1. Buy, Don't Lease... Lease, Don't Buy
When you look at a site, it's usually best to come in with an unjaundiced view relative to whether you should lease or should buy. The old commercial real estate question of whether leasing or buying is better remains unanswered for a simple reason: it depends on the situation.
If you have excess cash, plan to be in a location for a long time and can get a low-enough purchase price, buying might be the right option. Conversely, if you aren't willing to commit to a location, can't get a great price or don't have extra capital for a down payment and 100% paid-for improvements, leasing commercial real estate might be best.
2. Lease Long Term in Bad Times... Lease Short Term in Good Times
Unless your business is counter-cyclical, there's a good chance that you're making a crucial mistake when you lease properties. Typically, when the economy is strong, you are willing to commit to locations and sign long-term leases. However, everyone else is doing the same thing.
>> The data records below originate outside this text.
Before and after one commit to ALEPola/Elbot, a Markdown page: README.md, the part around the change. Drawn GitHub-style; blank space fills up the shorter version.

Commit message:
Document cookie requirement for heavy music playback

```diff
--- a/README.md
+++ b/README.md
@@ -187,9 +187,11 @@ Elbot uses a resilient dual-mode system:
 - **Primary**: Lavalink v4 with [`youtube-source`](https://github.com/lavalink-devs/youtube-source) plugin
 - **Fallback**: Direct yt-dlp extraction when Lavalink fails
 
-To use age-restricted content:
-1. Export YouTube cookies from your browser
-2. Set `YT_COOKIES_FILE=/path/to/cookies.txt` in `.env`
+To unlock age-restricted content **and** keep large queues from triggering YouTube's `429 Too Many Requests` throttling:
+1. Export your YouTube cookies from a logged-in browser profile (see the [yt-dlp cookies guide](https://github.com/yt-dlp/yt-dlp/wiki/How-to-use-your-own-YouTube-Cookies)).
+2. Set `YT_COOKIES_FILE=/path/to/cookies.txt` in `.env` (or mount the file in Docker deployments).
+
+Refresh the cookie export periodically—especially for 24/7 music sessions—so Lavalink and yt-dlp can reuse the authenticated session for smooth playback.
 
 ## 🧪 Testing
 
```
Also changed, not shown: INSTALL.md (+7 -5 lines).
This usually means that the vacancy rate is low, rents are higher than they would otherwise be and landlords are less willing to negotiate concessions.
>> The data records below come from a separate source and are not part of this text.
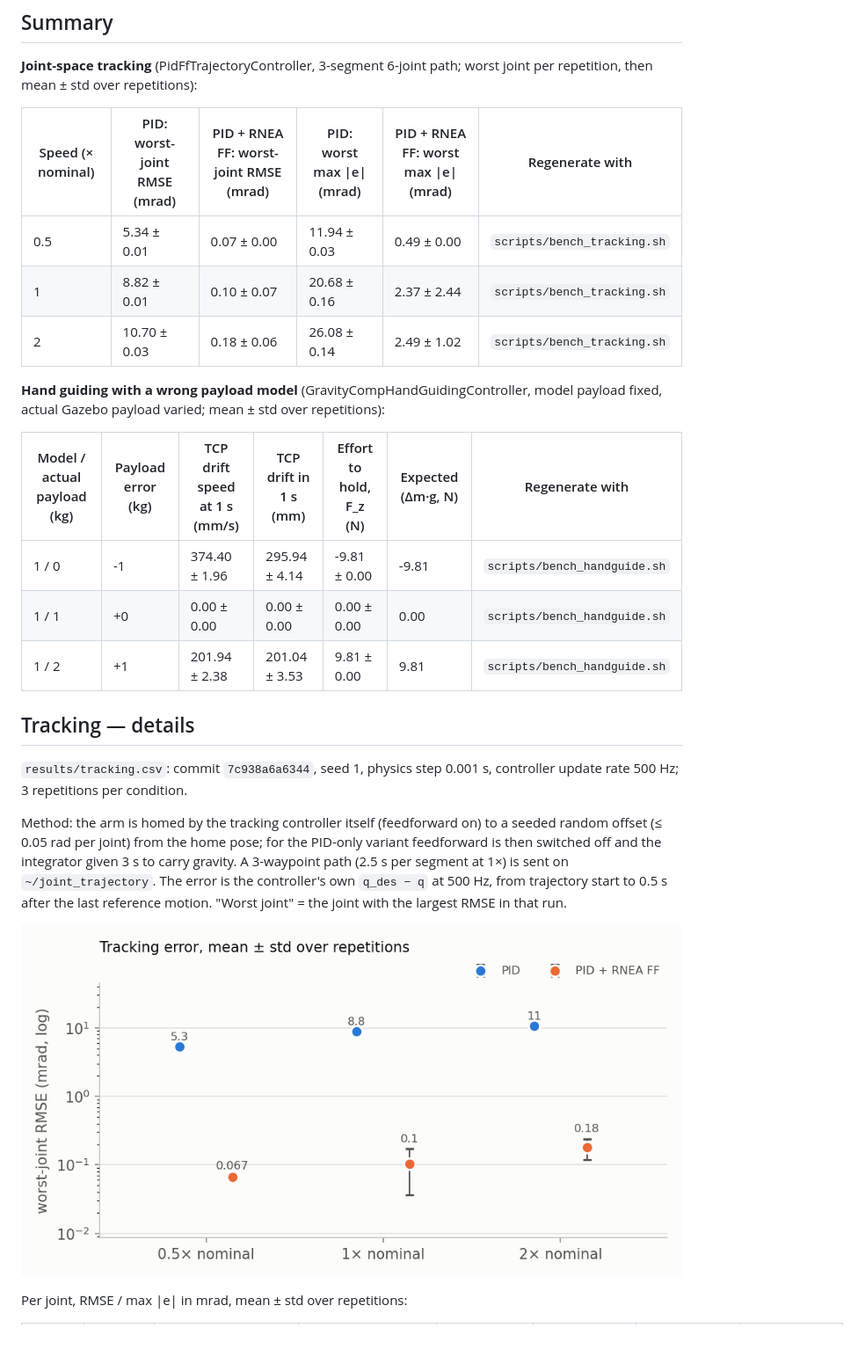
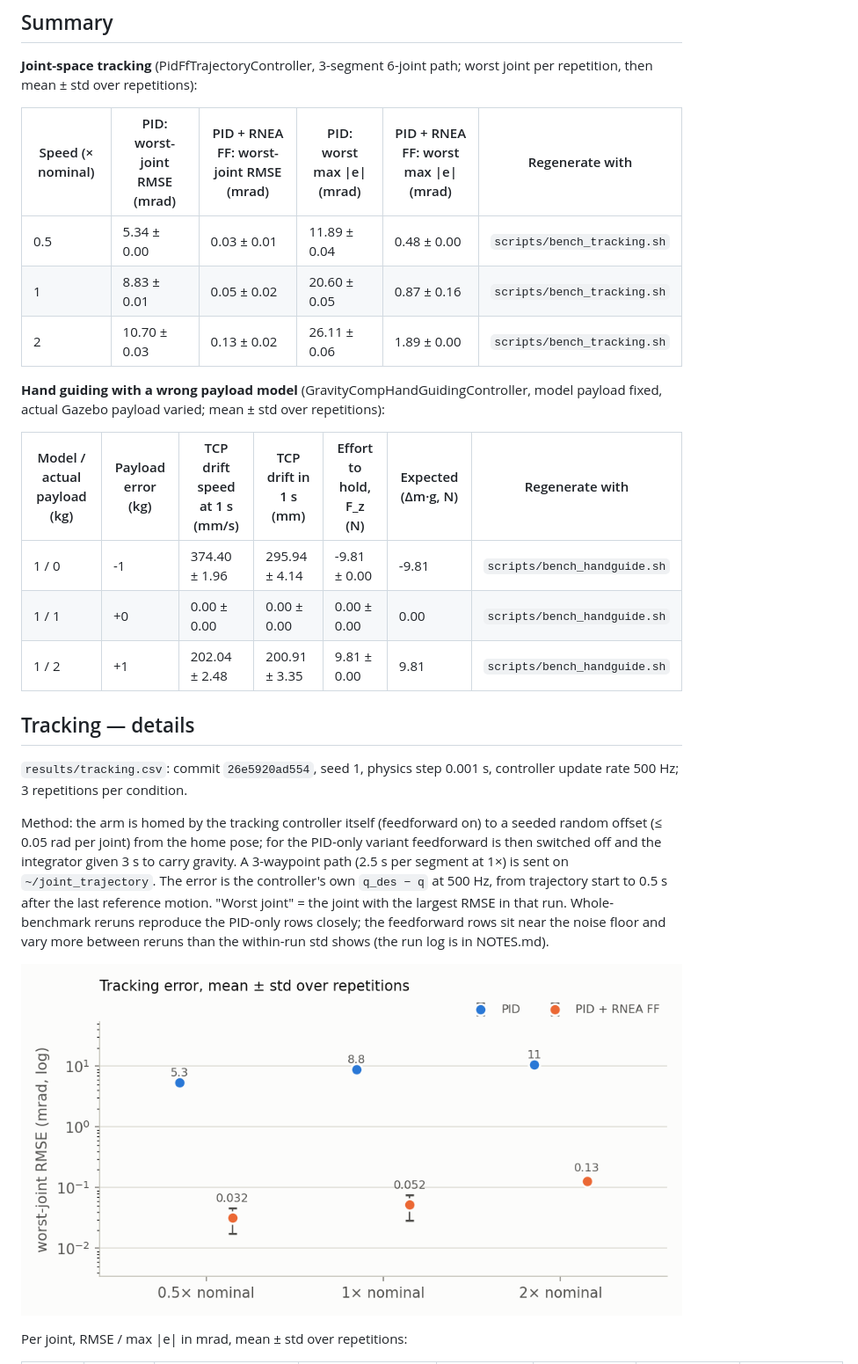
Before and after one commit to giridhar-shenoy/ur5e-teaching-controllers, a Markdown page: docs/results.md, the part around one of its changes. Shown at 88% size. GitHub-like rendering; pictures changed too: docs/assets/tracking_rmse_light.png; blank space fills up the shorter version.

```diff
--- a/docs/results.md
+++ b/docs/results.md
@@ -11,9 +11,9 @@ Every number on this page is computed by `scripts/make_results.py` from the CSVs
 
 | Speed (× nominal) | PID: worst-joint RMSE (mrad) | PID + RNEA FF: worst-joint RMSE (mrad) | PID: worst max \|e\| (mrad) | PID + RNEA FF: worst max \|e\| (mrad) | Regenerate with |
 |---|---|---|---|---|---|
-| 0.5 | 5.34 ± 0.01 | 0.07 ± 0.00 | 11.94 ± 0.03 | 0.49 ± 0.00 | `scripts/bench_tracking.sh` |
-| 1 | 8.82 ± 0.01 | 0.10 ± 0.07 | 20.68 ± 0.16 | 2.37 ± 2.44 | `scripts/bench_tracking.sh` |
-| 2 | 10.70 ± 0.03 | 0.18 ± 0.06 | 26.08 ± 0.14 | 2.49 ± 1.02 | `scripts/bench_tracking.sh` |
+| 0.5 | 5.34 ± 0.00 | 0.03 ± 0.01 | 11.89 ± 0.04 | 0.48 ± 0.00 | `scripts/bench_tracking.sh` |
+| 1 | 8.83 ± 0.01 | 0.05 ± 0.02 | 20.60 ± 0.05 | 0.87 ± 0.16 | `scripts/bench_tracking.sh` |
+| 2 | 10.70 ± 0.03 | 0.13 ± 0.02 | 26.11 ± 0.06 | 1.89 ± 0.00 | `scripts/bench_tracking.sh` |
 
 **Hand guiding with a wrong payload model** (GravityCompHandGuidingController, model payload fixed, actual Gazebo payload varied; mean ± std over repetitions):
 
@@ -21,11 +21,11 @@ Every number on this page is computed by `scripts/make_results.py` from the CSVs
 |---|---|---|---|---|---|---|
 | 1 / 0 | -1 | 374.40 ± 1.96 | 295.94 ± 4.14 | -9.81 ± 0.00 | -9.81 | `scripts/bench_handguide.sh` |
 | 1 / 1 | +0 | 0.00 ± 0.00 | 0.00 ± 0.00 | 0.00 ± 0.00 | 0.00 | `scripts/bench_handguide.sh` |
-| 1 / 2 | +1 | 201.94 ± 2.38 | 201.04 ± 3.53 | 9.81 ± 0.00 | 9.81 | `scripts/bench_handguide.sh` |
+| 1 / 2 | +1 | 202.04 ± 2.48 | 200.91 ± 3.35 | 9.81 ± 0.00 | 9.81 | `scripts/bench_handguide.sh` |
 
 ## Tracking — details
 
-`results/tracking.csv`: commit `7c938a6a6344`, seed 1, physics step 0.001 s, controller update rate 500 Hz; 3 repetitions per condition.
+`results/tracking.csv`: commit `26e5920ad554`, seed 1, physics step 0.001 s, controller update rate 500 Hz; 3 repetitions per condition.
 
 Method: the arm is homed by the tracking controller itself (feedforward on) to a
 seeded random offset (≤ 0.05 rad per joint) from the home pose; for the PID-only
@@ -34,6 +34,9 @@ gravity. A 3-waypoint path (2.5 s per segment at 1×) is sent on
 `~/joint_trajectory`. The error is the controller's own `q_des − q` at 500 Hz,
 from trajectory start to 0.5 s after the last
 reference motion. "Worst joint" = the joint with the largest RMSE in that run.
+Whole-benchmark reruns reproduce the PID-only rows closely; the feedforward rows sit
+near the noise floor and vary more between reruns than the within-run std shows
+(the run log is in NOTES.md).
 
 ![tracking](assets/tracking_rmse_light.png)
 
```
Also changed, not shown: other parts of docs/results.md (+7 -7 lines), NOTES.md (+56 -0 lines), README.md (+5 -5 lines), docs/assets/mode_handguide.gif, docs/assets/mode_track.gif, docs/assets/tracking_rmse_dark.png, 4 other files.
If you look at a lease rate history for most markets, the graph isn't a straight diagonal line going up. It goes up over time, but in fits and starts with up and down periods. As such, if you have the stomach for it, the best strategy is to sign the shortest possible leases when times are good, then, when a recession hits, take advantage of it to sign long term leases and lock in those low rents.
3. Start Early and Take Your Time... Move Quickly
Commercial real estate deals can take years to put together, especially when you figure for all of the preparation you have to do before you can sign a deal. It isn't uncommon to start planning for a renewal -- especially if there's any chance that you will move -- as much as two years before your lease rolls.
On the other hand, when you find a good space, it's important to move quickly. Even in the slowest markets, the most desirable spaces are usually under heavy demand, so it's important to lock them down before someone else does.
4. A Commercial Real Estate Broker Is Great... Two Aren't
Going it alone is a fool's errand in our industry. Even if you're just negotiating a renewal, you can assume that the owner on the other side of the table is getting advice and information from a skilled broker. A good broker will negotiate on your behalf, provide you with market data, and let you know if there are better options out there. He usually won't charge you anything.
However, because a broker knows that he will only get paid if he helps you do a transaction, the worst thing you can do is to have multiple brokers working for you. When you try to use Bob from Brand X and Sally from Brand Y, neither commits to you. Choose one, be loyal to them, and they will be loyal to you. (Teams at the same firm are fine, though.)